“The whole idea of AIA150 is that the AIA is actually giving a gift out to the citizens of America. We’re doing public service projects as a way to give something back to the community,” Gillette said.
The Grand Valley chapter began with about 20 members who split off from the larger Southwest Michigan chapter in 1964, said Harry Terpstra, AIA, of Terpstra Design Associates in Grand Rapids and a former state chapter president. The chapter covers 11 counties and includes Grand Rapids, Holland and Muskegon.
“This is probably one of the most involved chapters in a lot of areas,” Terpstra said. “It’s held as a model by national. There’s a lot to be proud of, what architects locally have been doing.”

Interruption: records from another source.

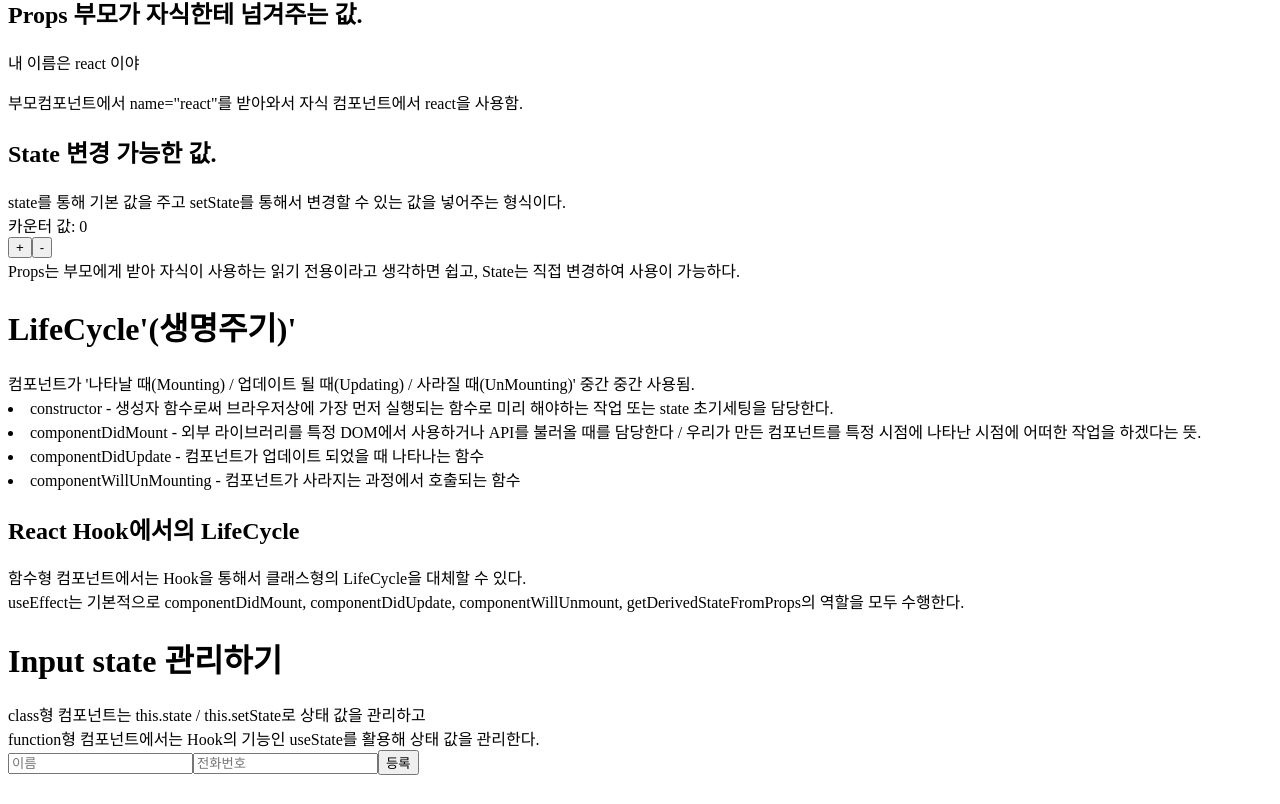
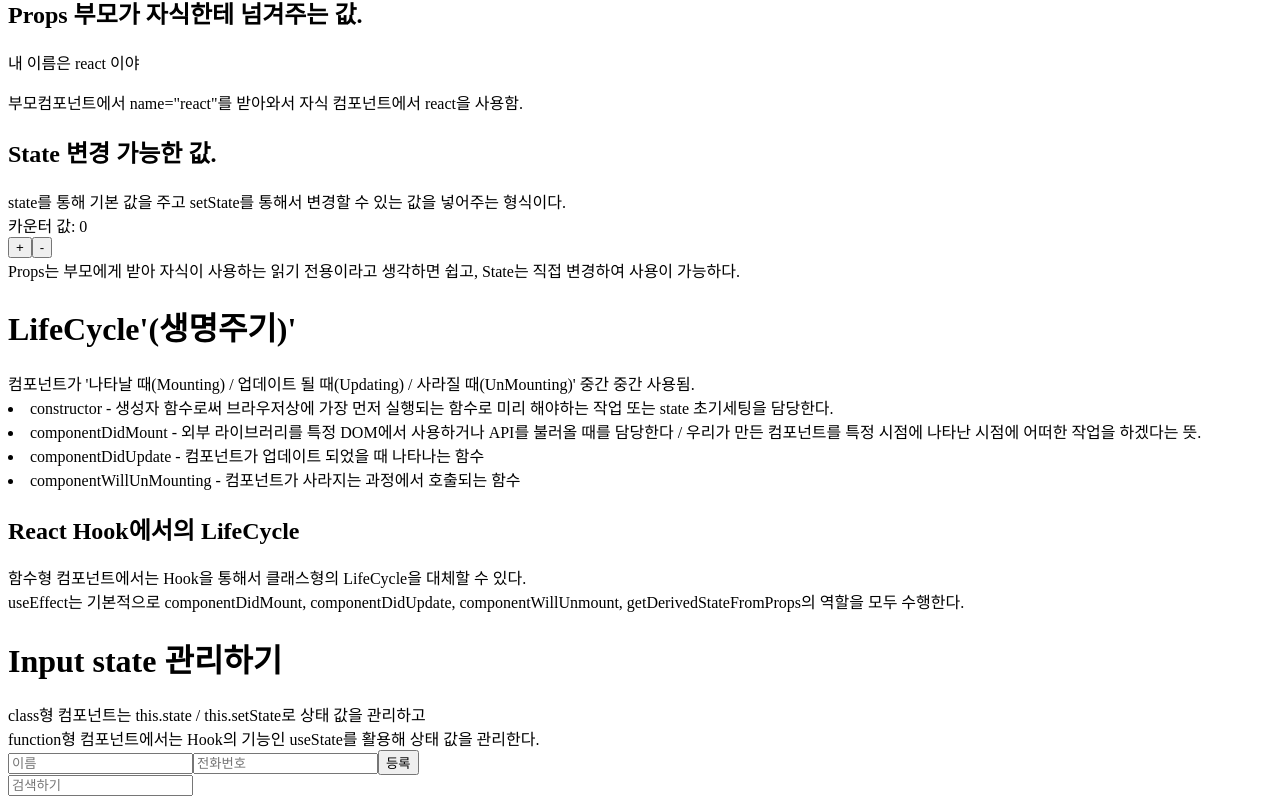
Before and after one commit to Yoon-CH/React-Study, a React (Create React App) app: page / in a window 1280 px wide. Shown: the part 655-1459 px from the top of the page. Before the commit the page ends 1438 px from the top, so only its background shows below. Built offline with nearby package versions, Linux system fonts and the light colour scheme.

Commit message:
✨ 검색 기능 구현

```diff
--- a/src/Pages/React/InputInfoList.jsx
+++ b/src/Pages/React/InputInfoList.jsx
@@ -3,7 +3,6 @@
 
 function InputInfoList({ useInfo, onRemove, onUpdate }) {
   if (!useInfo) return null;
-  console.log('lenderList');
   const list = useInfo.map(useInfo => (
     <InputInfo
       useInfo={useInfo}
--- a/src/Pages/ReactStudy.jsx
+++ b/src/Pages/ReactStudy.jsx
@@ -1,4 +1,4 @@
-import React, { useRef, useState } from 'react';
+import React, { useEffect, useRef, useState } from 'react';
 import BasicJSX from './React/BasicJSX';
 import InputInfoList from './React/InputInfoList';
 import InputState from './React/InputState';
@@ -7,8 +7,13 @@
 
 function ReactStudy() {
   const [useInfo, setUseInfo] = useState([]);
+  const [keyword, setKeyword] = useState('');
 
   const id = useRef(-1);
+
+  const handleChange = e => {
+    setKeyword(e.target.value);
+  };
 
   const handleData = data => {
     setUseInfo(useInfo.concat({ ...data, id: (id.current += 1) }));
@@ -38,8 +43,9 @@
       <PropsState name="react" />
       <LifeCycle />
       <InputState onData={handleData} />
+      <input value={keyword} onChange={handleChange} placeholder="검색하기" />
       <InputInfoList
-        useInfo={useInfo}
+        useInfo={useInfo.filter(info => info.name.indexOf(keyword) > -1)}
         onRemove={handleRemove}
         onUpdate={handleUpdate}
       />
```
Also changed, not shown: src/Pages/React/InputInfo.jsx (+0 -8 lines).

As part of its celebration, the Grand Valley chapter is conducting a charrette next month at the Pinnacle Center in Hudsonville. The charrette will gather all the stakeholders in a particular area — municipalities, property owners and landscape architects, as well as architects — to envision a new future for a problem area.
“We’ve even got a plan to carry this on even further for more years ahead,” Gillette said.
Also on tap is a guidebook to architectural gems in the Grand Rapids, Muskegon and Holland area, which will be available to the public (see related story)
Chapter members also are working with local nonprofit Disability Advocates to do a study of accessibility in public areas and to develop standards for accessible housing. Gillette said he expects that work to continue throughout the year.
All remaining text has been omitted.